- [What you need to do] Below are records; count the lines that contain "Link" and give only the total.

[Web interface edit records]
Start of Block

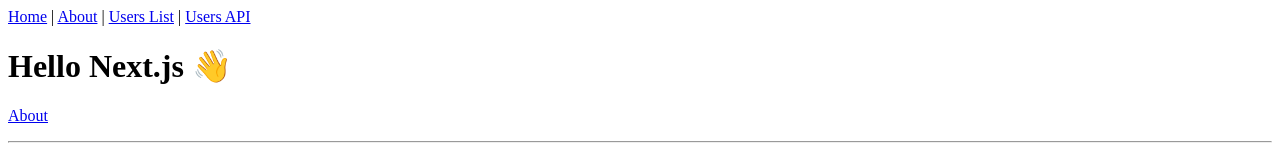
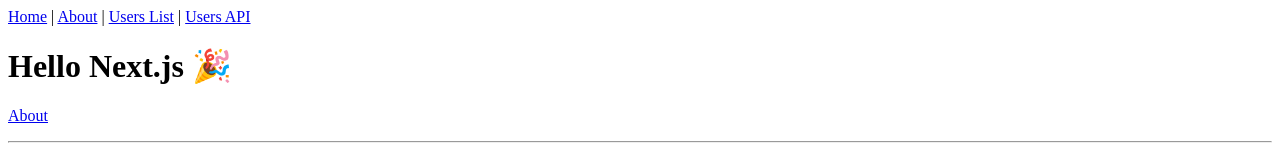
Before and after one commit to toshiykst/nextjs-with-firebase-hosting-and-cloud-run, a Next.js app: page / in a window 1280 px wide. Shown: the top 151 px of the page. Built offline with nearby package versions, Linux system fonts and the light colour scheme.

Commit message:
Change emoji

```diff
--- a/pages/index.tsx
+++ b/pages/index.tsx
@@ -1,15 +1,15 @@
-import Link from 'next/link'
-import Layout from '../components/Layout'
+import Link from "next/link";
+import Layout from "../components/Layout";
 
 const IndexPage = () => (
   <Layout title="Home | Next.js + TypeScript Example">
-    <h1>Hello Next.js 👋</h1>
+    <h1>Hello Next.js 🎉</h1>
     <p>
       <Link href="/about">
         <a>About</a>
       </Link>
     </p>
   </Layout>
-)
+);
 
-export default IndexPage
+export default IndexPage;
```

End of Block
Start of Block

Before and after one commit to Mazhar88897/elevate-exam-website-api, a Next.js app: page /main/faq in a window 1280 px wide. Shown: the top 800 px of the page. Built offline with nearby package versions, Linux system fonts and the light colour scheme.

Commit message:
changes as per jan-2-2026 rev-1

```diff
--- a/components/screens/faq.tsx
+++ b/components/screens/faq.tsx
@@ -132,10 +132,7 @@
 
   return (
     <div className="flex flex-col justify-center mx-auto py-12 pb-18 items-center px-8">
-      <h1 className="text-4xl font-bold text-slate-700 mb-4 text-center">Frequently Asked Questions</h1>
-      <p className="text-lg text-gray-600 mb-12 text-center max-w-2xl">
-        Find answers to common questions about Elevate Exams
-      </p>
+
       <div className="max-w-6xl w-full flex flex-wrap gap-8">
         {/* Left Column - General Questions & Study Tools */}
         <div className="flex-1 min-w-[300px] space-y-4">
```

End of Block

- [Result of this task] 4